• [Problem statement]
The entries below contain a stretch that opens with the line containing "Before and after one commit to rayehizoba/edtech, a" and closes with the line containing "refactoring, common colors, theme"; set down that stretch exactly, both ends included, and nothing else.

• [Change detection data]
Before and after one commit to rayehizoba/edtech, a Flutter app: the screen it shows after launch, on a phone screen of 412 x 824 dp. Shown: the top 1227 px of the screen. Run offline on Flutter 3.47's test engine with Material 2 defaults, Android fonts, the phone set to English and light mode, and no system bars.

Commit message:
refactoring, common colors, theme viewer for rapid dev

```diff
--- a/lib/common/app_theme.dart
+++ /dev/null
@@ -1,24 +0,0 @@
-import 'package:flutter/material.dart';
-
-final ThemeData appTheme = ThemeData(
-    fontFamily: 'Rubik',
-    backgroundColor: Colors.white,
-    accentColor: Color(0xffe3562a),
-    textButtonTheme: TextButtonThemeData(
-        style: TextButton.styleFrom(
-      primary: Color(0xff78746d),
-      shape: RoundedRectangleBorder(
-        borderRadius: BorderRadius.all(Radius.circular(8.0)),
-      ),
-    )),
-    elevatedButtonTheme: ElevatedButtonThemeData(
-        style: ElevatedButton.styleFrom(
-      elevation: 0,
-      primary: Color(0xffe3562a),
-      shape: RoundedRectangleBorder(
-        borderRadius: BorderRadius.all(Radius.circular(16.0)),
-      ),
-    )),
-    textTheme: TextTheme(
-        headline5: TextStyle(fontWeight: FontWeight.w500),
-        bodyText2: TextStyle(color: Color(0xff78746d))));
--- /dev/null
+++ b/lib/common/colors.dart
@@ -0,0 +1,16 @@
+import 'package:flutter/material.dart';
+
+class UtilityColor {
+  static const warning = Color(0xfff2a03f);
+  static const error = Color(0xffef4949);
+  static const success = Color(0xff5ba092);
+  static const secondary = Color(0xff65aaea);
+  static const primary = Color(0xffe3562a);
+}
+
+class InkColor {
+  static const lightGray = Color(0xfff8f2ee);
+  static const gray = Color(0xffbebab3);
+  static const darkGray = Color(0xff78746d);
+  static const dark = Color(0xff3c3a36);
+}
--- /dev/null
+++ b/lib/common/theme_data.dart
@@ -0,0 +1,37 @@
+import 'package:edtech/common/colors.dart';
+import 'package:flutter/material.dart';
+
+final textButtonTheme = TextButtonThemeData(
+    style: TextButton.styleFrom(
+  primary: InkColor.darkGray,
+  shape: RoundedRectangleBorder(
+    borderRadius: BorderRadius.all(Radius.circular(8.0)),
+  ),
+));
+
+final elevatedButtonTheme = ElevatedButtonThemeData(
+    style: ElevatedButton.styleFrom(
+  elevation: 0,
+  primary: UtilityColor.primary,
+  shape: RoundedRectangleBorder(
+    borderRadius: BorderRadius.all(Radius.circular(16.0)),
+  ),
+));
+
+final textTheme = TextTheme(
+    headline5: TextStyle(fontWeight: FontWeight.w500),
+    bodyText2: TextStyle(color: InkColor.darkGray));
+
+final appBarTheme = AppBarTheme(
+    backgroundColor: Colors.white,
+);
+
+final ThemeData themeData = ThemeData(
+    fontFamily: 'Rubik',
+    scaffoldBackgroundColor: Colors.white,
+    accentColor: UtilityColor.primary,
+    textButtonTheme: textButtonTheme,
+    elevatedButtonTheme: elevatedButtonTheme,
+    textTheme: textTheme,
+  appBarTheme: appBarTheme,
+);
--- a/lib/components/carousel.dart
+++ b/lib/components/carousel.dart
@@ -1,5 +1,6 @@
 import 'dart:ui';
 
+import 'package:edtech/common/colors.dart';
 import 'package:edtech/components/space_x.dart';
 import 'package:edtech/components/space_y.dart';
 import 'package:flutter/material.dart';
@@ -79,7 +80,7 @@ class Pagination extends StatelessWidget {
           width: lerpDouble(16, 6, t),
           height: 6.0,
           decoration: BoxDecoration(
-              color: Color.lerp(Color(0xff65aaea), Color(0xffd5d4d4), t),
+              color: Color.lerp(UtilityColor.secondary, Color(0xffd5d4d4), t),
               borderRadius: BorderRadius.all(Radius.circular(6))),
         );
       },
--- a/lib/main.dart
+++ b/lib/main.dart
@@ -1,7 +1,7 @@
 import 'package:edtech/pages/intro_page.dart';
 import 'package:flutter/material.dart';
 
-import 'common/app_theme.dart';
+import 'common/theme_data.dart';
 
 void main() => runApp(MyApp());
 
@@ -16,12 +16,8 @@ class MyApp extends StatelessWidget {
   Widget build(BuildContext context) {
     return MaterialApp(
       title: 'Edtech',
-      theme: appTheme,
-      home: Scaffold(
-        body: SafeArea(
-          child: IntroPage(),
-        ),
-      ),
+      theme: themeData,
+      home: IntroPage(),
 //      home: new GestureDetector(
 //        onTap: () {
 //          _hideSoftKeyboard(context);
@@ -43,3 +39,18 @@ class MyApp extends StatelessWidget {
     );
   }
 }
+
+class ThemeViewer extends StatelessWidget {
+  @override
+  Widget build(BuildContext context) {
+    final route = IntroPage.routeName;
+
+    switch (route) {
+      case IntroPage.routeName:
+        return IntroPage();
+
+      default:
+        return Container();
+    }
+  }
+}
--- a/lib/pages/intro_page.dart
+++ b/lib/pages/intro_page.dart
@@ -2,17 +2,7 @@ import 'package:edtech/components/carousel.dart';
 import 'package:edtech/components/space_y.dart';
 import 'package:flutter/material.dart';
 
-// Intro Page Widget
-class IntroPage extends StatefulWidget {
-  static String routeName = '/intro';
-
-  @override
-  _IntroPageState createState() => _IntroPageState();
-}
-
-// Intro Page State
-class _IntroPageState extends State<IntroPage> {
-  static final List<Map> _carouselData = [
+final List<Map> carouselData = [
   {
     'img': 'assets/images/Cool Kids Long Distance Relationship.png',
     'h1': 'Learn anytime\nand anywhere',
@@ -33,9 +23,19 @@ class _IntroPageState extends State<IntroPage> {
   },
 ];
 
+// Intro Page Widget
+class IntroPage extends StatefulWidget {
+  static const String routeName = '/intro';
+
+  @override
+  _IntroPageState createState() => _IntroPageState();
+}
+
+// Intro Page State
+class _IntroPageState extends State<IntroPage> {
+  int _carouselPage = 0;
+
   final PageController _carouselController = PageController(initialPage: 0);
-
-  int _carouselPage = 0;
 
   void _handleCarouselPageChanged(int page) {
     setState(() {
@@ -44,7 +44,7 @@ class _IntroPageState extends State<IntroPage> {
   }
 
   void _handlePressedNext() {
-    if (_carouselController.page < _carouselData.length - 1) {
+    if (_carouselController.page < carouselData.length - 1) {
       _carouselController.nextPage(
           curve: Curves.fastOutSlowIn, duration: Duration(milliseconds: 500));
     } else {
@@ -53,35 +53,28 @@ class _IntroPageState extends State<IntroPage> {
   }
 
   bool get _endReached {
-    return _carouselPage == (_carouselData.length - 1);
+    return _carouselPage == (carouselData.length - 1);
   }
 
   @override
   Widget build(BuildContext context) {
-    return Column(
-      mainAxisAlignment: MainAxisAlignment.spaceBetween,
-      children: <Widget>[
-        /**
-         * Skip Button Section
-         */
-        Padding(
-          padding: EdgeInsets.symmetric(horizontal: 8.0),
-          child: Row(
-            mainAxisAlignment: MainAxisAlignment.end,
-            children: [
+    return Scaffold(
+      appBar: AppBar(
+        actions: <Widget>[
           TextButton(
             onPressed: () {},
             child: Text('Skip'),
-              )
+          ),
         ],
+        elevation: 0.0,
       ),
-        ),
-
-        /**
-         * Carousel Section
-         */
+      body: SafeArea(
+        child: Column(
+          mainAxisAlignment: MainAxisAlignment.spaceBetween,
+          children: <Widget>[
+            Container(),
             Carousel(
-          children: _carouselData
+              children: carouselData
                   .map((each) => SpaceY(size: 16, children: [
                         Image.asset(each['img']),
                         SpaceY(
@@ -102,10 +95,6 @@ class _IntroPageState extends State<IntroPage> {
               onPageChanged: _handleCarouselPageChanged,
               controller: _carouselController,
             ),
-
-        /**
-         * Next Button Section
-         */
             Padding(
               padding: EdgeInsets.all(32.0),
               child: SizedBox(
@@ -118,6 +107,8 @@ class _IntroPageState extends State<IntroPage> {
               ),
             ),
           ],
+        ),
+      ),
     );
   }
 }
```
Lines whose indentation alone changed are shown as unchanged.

---

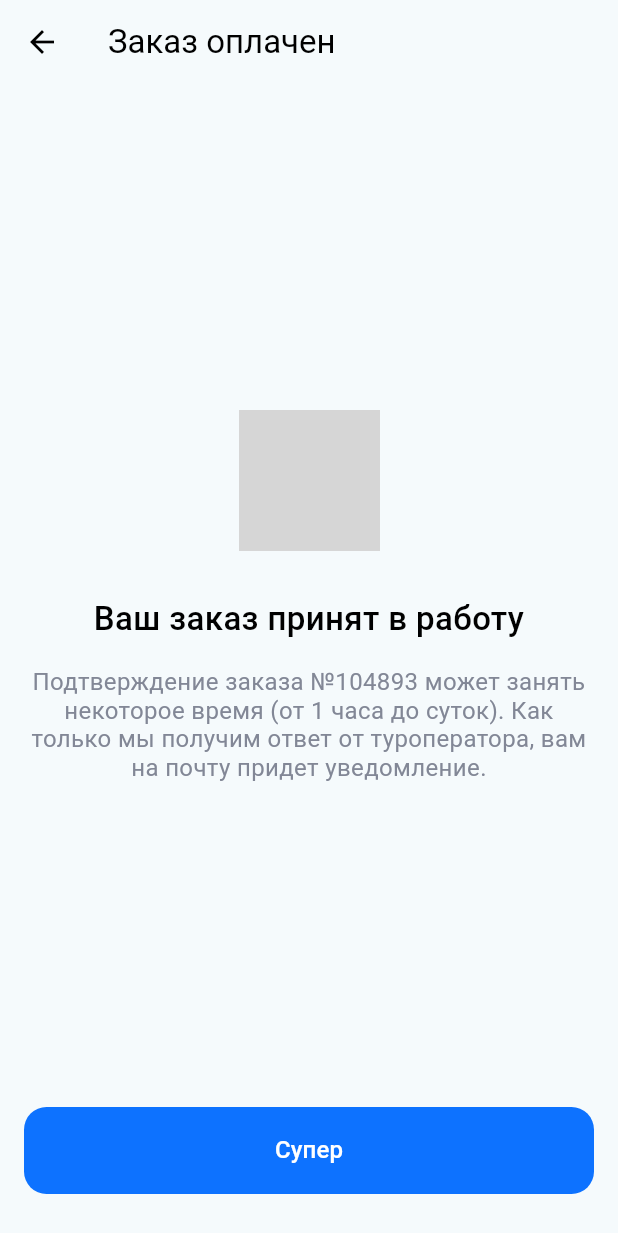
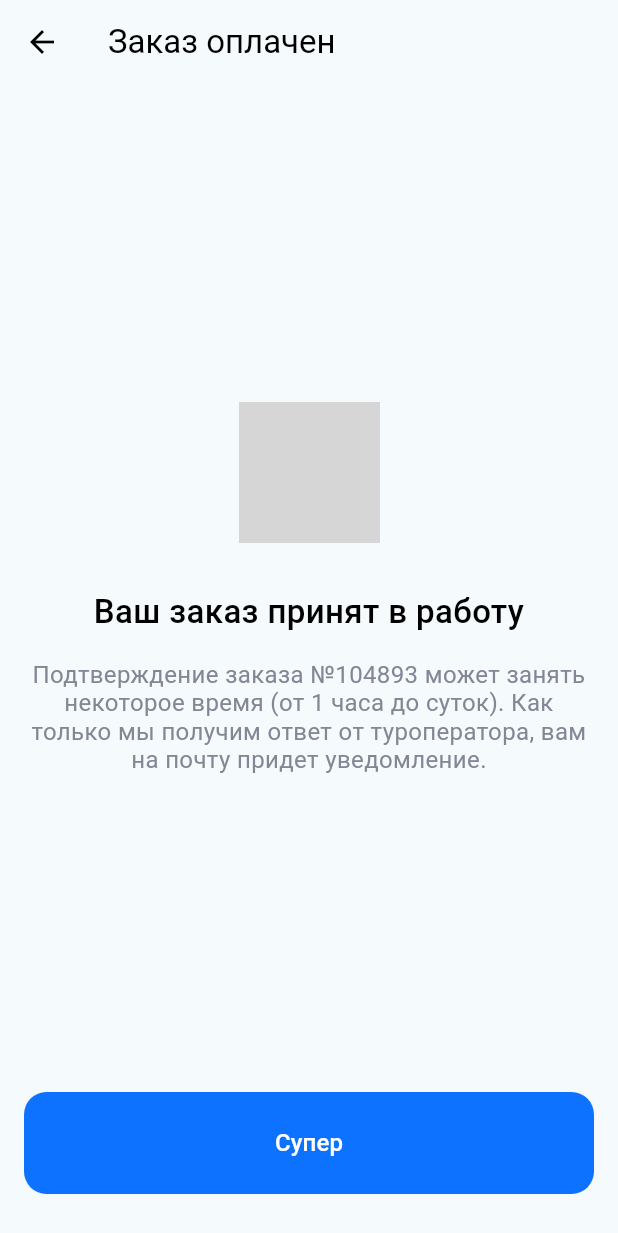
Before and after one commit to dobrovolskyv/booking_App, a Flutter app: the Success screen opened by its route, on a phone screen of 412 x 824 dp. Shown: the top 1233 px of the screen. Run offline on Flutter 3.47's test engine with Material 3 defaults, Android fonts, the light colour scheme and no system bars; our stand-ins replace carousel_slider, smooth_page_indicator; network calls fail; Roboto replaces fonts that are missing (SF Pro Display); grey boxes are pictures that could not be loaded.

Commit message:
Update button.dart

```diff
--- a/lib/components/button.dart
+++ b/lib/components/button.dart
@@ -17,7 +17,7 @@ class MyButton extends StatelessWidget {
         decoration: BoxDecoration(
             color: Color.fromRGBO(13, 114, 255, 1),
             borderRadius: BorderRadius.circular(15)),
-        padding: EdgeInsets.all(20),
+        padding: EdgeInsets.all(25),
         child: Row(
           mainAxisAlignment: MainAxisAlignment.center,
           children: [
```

---

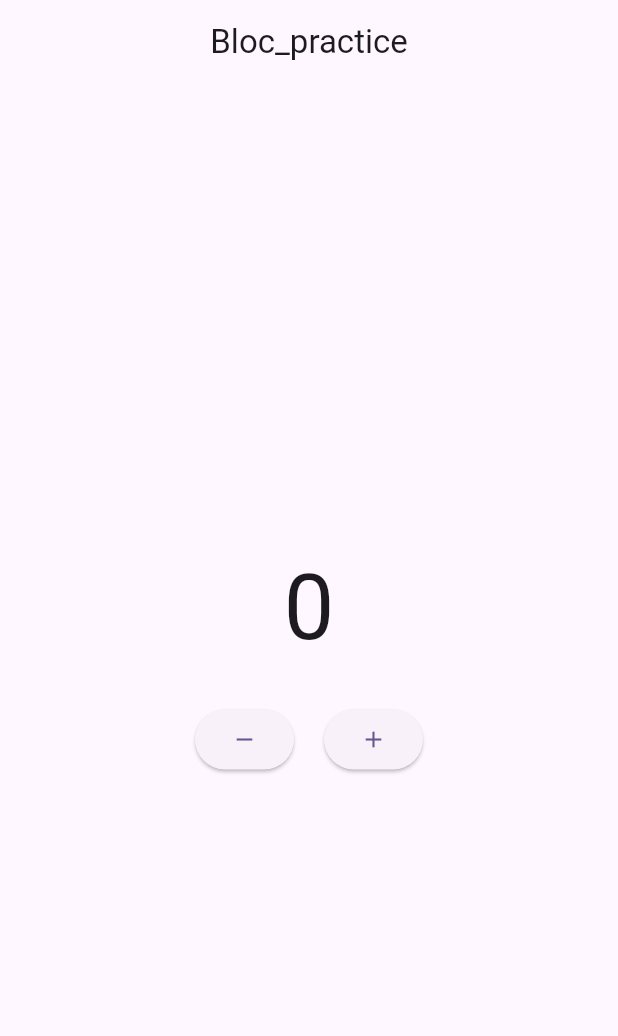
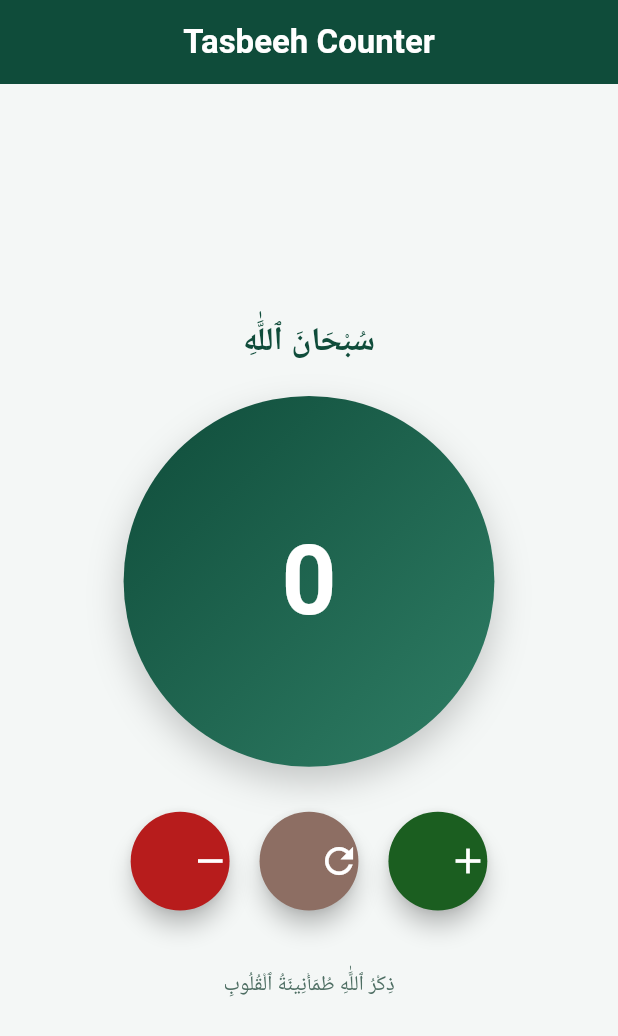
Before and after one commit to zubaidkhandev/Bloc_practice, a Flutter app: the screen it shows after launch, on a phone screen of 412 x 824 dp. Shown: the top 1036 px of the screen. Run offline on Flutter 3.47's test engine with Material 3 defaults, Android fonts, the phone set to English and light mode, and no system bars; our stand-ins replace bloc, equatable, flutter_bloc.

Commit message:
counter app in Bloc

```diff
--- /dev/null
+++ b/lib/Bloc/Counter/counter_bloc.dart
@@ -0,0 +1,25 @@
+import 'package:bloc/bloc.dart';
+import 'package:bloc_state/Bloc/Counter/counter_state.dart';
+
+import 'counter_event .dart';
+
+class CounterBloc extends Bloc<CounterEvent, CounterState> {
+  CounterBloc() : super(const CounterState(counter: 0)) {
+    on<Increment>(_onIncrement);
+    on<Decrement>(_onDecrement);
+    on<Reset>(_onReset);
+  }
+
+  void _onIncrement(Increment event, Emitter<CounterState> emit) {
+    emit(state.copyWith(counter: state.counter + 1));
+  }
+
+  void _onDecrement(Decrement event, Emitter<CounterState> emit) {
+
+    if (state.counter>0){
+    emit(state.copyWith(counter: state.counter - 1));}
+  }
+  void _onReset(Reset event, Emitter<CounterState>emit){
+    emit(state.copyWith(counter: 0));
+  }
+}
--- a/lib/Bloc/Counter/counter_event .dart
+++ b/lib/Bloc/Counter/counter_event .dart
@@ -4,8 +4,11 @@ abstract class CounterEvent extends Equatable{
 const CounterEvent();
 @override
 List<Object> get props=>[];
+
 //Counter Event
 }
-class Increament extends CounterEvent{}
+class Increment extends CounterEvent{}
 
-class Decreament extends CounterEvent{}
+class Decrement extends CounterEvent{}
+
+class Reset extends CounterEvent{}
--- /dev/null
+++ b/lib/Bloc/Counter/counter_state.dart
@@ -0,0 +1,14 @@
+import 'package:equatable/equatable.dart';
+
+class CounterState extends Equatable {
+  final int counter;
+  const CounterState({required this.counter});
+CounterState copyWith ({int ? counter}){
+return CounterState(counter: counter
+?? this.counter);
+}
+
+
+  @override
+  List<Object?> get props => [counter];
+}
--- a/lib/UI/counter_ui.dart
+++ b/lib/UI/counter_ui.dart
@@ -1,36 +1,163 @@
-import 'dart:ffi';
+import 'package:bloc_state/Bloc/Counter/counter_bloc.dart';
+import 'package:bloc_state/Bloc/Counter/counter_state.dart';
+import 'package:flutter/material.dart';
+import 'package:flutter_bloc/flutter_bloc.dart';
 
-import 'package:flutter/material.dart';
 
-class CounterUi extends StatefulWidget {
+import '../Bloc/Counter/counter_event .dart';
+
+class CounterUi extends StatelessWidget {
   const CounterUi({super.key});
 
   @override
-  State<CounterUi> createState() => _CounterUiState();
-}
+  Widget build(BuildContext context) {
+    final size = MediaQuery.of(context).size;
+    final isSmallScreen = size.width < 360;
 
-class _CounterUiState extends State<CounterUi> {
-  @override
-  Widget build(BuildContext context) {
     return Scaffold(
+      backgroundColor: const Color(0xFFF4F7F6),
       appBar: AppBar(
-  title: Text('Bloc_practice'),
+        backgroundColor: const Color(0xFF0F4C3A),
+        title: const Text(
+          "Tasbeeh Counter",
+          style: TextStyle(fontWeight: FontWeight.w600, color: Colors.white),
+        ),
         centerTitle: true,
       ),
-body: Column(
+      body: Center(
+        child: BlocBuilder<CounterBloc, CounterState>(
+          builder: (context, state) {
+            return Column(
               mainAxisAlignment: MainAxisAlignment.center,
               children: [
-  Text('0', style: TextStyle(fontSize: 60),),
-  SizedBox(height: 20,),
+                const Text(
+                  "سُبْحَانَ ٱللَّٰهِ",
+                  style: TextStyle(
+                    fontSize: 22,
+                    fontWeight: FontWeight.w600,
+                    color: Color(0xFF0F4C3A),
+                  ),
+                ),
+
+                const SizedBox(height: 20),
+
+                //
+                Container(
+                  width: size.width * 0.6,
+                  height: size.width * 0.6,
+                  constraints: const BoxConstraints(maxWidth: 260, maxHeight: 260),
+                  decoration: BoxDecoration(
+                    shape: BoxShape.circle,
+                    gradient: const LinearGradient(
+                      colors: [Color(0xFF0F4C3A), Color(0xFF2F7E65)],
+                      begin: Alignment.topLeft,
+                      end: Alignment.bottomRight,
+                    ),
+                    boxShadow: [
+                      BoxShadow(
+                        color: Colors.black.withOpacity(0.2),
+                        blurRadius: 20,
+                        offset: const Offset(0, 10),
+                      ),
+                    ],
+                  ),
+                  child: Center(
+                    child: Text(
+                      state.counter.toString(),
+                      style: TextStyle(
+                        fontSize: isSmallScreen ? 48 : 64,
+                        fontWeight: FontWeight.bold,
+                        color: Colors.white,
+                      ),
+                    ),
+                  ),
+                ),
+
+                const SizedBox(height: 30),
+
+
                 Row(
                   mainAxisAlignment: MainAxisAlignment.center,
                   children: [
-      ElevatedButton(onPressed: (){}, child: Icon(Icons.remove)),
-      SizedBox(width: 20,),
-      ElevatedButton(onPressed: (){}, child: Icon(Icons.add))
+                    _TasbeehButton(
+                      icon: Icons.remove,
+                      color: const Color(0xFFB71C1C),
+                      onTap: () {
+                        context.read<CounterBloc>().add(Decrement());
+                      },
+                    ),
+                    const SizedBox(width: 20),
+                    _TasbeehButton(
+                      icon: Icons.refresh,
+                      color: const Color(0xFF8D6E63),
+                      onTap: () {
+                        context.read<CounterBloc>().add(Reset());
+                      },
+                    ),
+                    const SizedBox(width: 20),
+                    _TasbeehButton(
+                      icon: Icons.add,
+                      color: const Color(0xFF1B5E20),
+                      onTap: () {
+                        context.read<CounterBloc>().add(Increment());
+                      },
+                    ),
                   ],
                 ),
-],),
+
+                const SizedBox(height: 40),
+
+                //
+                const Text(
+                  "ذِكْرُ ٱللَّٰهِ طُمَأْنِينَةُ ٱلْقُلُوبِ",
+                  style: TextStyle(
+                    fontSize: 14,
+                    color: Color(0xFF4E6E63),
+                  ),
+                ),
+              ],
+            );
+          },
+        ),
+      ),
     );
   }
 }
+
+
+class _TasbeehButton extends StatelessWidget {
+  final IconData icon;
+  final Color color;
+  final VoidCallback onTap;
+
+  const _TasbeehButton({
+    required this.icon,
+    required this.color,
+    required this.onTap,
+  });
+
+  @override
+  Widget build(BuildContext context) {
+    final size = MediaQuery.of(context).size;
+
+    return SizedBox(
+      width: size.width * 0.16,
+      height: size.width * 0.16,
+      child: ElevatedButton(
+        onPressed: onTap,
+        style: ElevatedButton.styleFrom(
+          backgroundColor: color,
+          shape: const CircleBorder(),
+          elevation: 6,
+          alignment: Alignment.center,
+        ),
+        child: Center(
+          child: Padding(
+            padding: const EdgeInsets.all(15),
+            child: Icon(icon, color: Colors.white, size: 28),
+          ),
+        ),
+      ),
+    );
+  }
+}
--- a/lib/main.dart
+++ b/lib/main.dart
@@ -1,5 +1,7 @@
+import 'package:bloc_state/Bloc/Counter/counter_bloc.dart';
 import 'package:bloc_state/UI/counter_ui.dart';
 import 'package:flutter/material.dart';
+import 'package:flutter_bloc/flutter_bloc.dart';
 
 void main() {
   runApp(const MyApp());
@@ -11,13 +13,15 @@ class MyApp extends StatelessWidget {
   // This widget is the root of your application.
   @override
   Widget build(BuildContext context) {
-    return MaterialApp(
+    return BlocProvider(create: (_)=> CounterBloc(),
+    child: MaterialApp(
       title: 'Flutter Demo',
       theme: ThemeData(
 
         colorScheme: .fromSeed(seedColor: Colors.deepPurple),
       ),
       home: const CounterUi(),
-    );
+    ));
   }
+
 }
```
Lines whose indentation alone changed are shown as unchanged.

• [Response to the exercise]
Before and after one commit to rayehizoba/edtech, a Flutter app: the screen it shows after launch, on a phone screen of 412 x 824 dp. Shown: the top 1227 px of the screen. Run offline on Flutter 3.47's test engine with Material 2 defaults, Android fonts, the phone set to English and light mode, and no system bars.

Commit message:
refactoring, common colors, theme viewer for rapid dev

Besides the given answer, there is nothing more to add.